YOUR ASSIGNMENT |
Every record below should be printed again exactly, with its pictures removed.
(SOURCE MATERIAL Opens)
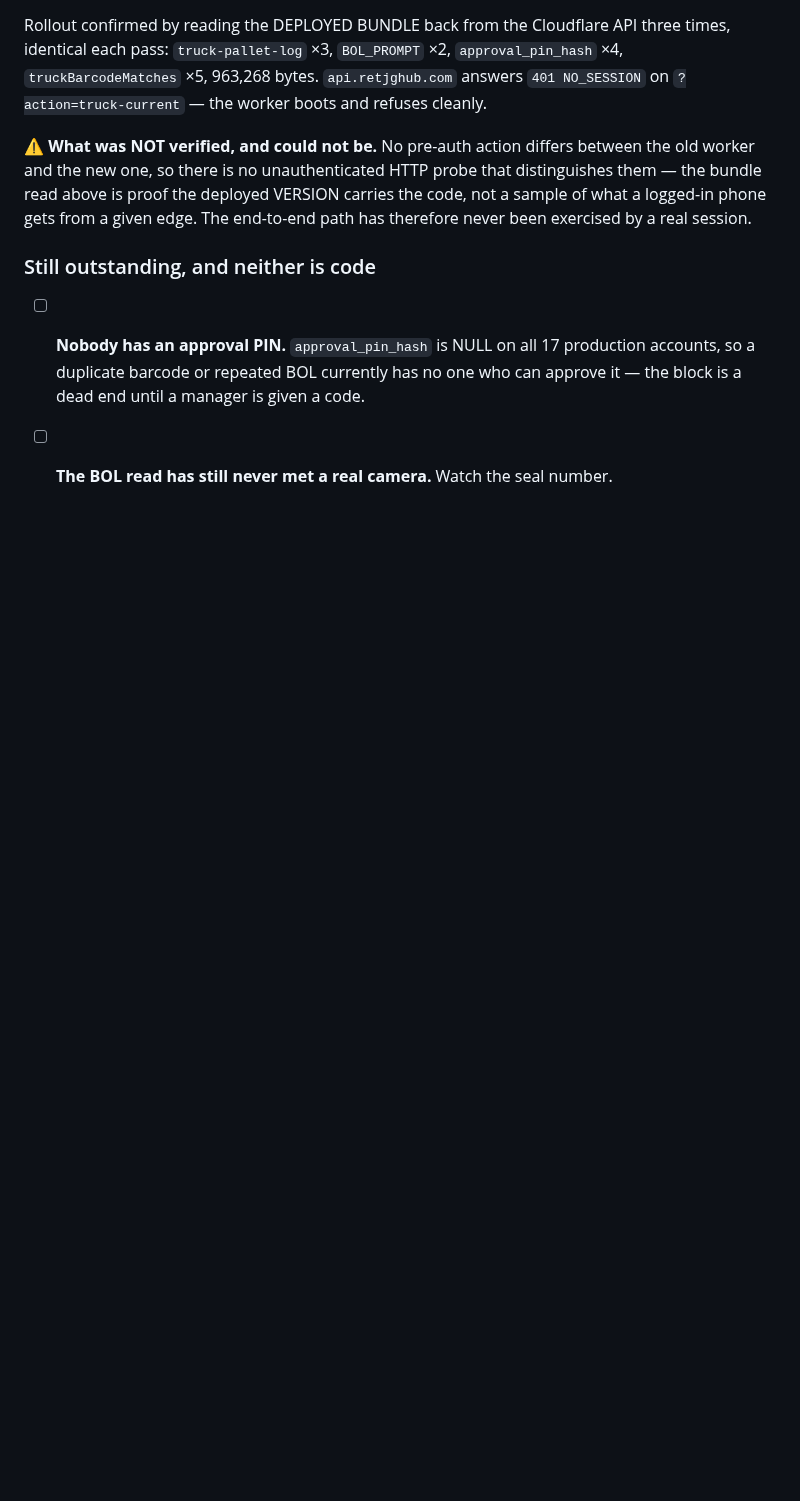
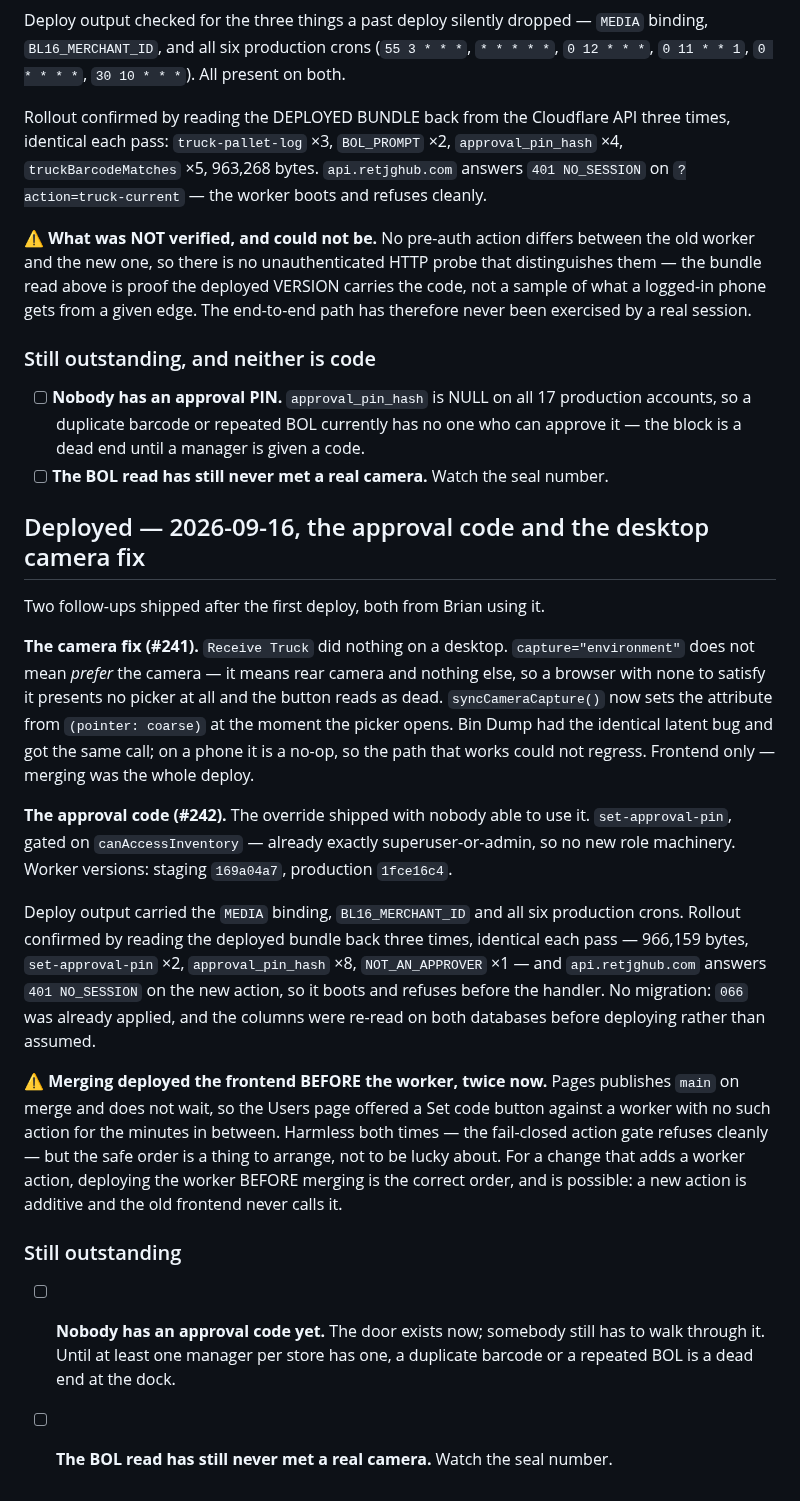
Before and after one commit to Droidan1/labor-dashboard, a Markdown page: tasks/inventory-receiver.md, the part around the change. Rendered like a GitHub page; blank space fills up the shorter version.

Commit message:
The approval code is live; the frontend beat the worker to production again
Deployed the worker to staging (169a04a7) and production (1fce16c4) on Brian's word, so
set-approval-pin now exists behind the Users page button that merging had already put in
front of people.

Verified rather than assumed, in this order: read the approval_pin columns back off BOTH
databases before deploying (066 was applied yesterday, but a worker that requires a
column is not the moment to trust a memory of it); deployed staging first; checked the
deploy output for the MEDIA binding, BL16_MERCHANT_ID and all six production crons — the
three things a past deploy silently dropped; then read the deployed bundle back from the
Cloudflare API three times, identical each pass at 966,159 bytes with set-approval-pin
×2, approval_pin_hash ×8 and NOT_AN_APPROVER ×1. api.retjghub.com answers 401 NO_SESSION
on the new action, so it boots and refuses at the auth gate rather than the handler.

⚠️ Recorded because it has now happened TWICE: merging deploys the frontend and does not
wait, so for several minutes the Users page offered a Set code button to a worker that
had no such action. Harmless both times — the fail-closed action gate refuses cleanly
and the client maps that to a readable sentence — but it was the right outcome by luck,
not by arrangement. A change that ADDS a worker action should deploy the worker BEFORE
the merge: the action is additive and no old frontend calls it, so there is no window in
that direction at all. The doc now says so.

Co-Authored-By: Claude Opus 5 <noreply@anthropic.com>
Claude-Session: https://claude.ai/code/session_01VEFoC2SvswCV8eBdZd8n5R

```diff
--- a/tasks/inventory-receiver.md
+++ b/tasks/inventory-receiver.md
@@ -280,3 +280,41 @@ therefore never been exercised by a real session.
       accounts, so a duplicate barcode or repeated BOL currently has no one who can
       approve it — the block is a dead end until a manager is given a code.
 - [ ] **The BOL read has still never met a real camera.** Watch the seal number.
+
+## Deployed — 2026-09-16, the approval code and the desktop camera fix
+
+Two follow-ups shipped after the first deploy, both from Brian using it.
+
+**The camera fix (#241).** `Receive Truck` did nothing on a desktop.
+`capture="environment"` does not mean *prefer* the camera — it means rear camera and
+nothing else, so a browser with none to satisfy it presents no picker at all and the
+button reads as dead. `syncCameraCapture()` now sets the attribute from
+`(pointer: coarse)` at the moment the picker opens. Bin Dump had the identical latent
+bug and got the same call; on a phone it is a no-op, so the path that works could not
+regress. Frontend only — merging was the whole deploy.
+
+**The approval code (#242).** The override shipped with nobody able to use it.
+`set-approval-pin`, gated on `canAccessInventory` — already exactly superuser-or-admin,
+so no new role machinery. Worker versions: staging `169a04a7`, production `1fce16c4`.
+
+Deploy output carried the `MEDIA` binding, `BL16_MERCHANT_ID` and all six production
+crons. Rollout confirmed by reading the deployed bundle back three times, identical each
+pass — 966,159 bytes, `set-approval-pin` ×2, `approval_pin_hash` ×8, `NOT_AN_APPROVER`
+×1 — and `api.retjghub.com` answers `401 NO_SESSION` on the new action, so it boots and
+refuses before the handler. No migration: `066` was already applied, and the columns
+were re-read on both databases before deploying rather than assumed.
+
+⚠️ **Merging deployed the frontend BEFORE the worker, twice now.** Pages publishes `main`
+on merge and does not wait, so the Users page offered a Set code button against a worker
+with no such action for the minutes in between. Harmless both times — the fail-closed
+action gate refuses cleanly — but the safe order is a thing to arrange, not to be lucky
+about. For a change that adds a worker action, deploying the worker BEFORE merging is
+the correct order, and is possible: a new action is additive and the old frontend never
+calls it.
+
+### Still outstanding
+
+- [ ] **Nobody has an approval code yet.** The door exists now; somebody still has to
+      walk through it. Until at least one manager per store has one, a duplicate barcode
+      or a repeated BOL is a dead end at the dock.
+- [ ] **The BOL read has still never met a real camera.** Watch the seal number.
```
(SOURCE MATERIAL Closes)
WRITTEN RESPONSE |
Before and after one commit to Droidan1/labor-dashboard, a Markdown page: tasks/inventory-receiver.md, the part around the change. Rendered like a GitHub page; blank space fills up the shorter version.

Commit message:
The approval code is live; the frontend beat the worker to production again
Deployed the worker to staging (169a04a7) and production (1fce16c4) on Brian's word, so
set-approval-pin now exists behind the Users page button that merging had already put in
front of people.

Verified rather than assumed, in this order: read the approval_pin columns back off BOTH
databases before deploying (066 was applied yesterday, but a worker that requires a
column is not the moment to trust a memory of it); deployed staging first; checked the
deploy output for the MEDIA binding, BL16_MERCHANT_ID and all six production crons — the
three things a past deploy silently dropped; then read the deployed bundle back from the
Cloudflare API three times, identical each pass at 966,159 bytes with set-approval-pin
×2, approval_pin_hash ×8 and NOT_AN_APPROVER ×1. api.retjghub.com answers 401 NO_SESSION
on the new action, so it boots and refuses at the auth gate rather than the handler.

⚠️ Recorded because it has now happened TWICE: merging deploys the frontend and does not
wait, so for several minutes the Users page offered a Set code button to a worker that
had no such action. Harmless both times — the fail-closed action gate refuses cleanly
and the client maps that to a readable sentence — but it was the right outcome by luck,
not by arrangement. A change that ADDS a worker action should deploy the worker BEFORE
the merge: the action is additive and no old frontend calls it, so there is no window in
that direction at all. The doc now says so.

Co-Authored-By: Claude Opus 5 <noreply@anthropic.com>
Claude-Session: https://claude.ai/code/session_01VEFoC2SvswCV8eBdZd8n5R

```diff
--- a/tasks/inventory-receiver.md
+++ b/tasks/inventory-receiver.md
@@ -280,3 +280,41 @@ therefore never been exercised by a real session.
       accounts, so a duplicate barcode or repeated BOL currently has no one who can
       approve it — the block is a dead end until a manager is given a code.
 - [ ] **The BOL read has still never met a real camera.** Watch the seal number.
+
+## Deployed — 2026-09-16, the approval code and the desktop camera fix
+
+Two follow-ups shipped after the first deploy, both from Brian using it.
+
+**The camera fix (#241).** `Receive Truck` did nothing on a desktop.
+`capture="environment"` does not mean *prefer* the camera — it means rear camera and
+nothing else, so a browser with none to satisfy it presents no picker at all and the
+button reads as dead. `syncCameraCapture()` now sets the attribute from
+`(pointer: coarse)` at the moment the picker opens. Bin Dump had the identical latent
+bug and got the same call; on a phone it is a no-op, so the path that works could not
+regress. Frontend only — merging was the whole deploy.
+
+**The approval code (#242).** The override shipped with nobody able to use it.
+`set-approval-pin`, gated on `canAccessInventory` — already exactly superuser-or-admin,
+so no new role machinery. Worker versions: staging `169a04a7`, production `1fce16c4`.
+
+Deploy output carried the `MEDIA` binding, `BL16_MERCHANT_ID` and all six production
+crons. Rollout confirmed by reading the deployed bundle back three times, identical each
+pass — 966,159 bytes, `set-approval-pin` ×2, `approval_pin_hash` ×8, `NOT_AN_APPROVER`
+×1 — and `api.retjghub.com` answers `401 NO_SESSION` on the new action, so it boots and
+refuses before the handler. No migration: `066` was already applied, and the columns
+were re-read on both databases before deploying rather than assumed.
+
+⚠️ **Merging deployed the frontend BEFORE the worker, twice now.** Pages publishes `main`
+on merge and does not wait, so the Users page offered a Set code button against a worker
+with no such action for the minutes in between. Harmless both times — the fail-closed
+action gate refuses cleanly — but the safe order is a thing to arrange, not to be lucky
+about. For a change that adds a worker action, deploying the worker BEFORE merging is
+the correct order, and is possible: a new action is additive and the old frontend never
+calls it.
+
+### Still outstanding
+
+- [ ] **Nobody has an approval code yet.** The door exists now; somebody still has to
+      walk through it. Until at least one manager per store has one, a duplicate barcode
+      or a repeated BOL is a dead end at the dock.
+- [ ] **The BOL read has still never met a real camera.** Watch the seal number.
```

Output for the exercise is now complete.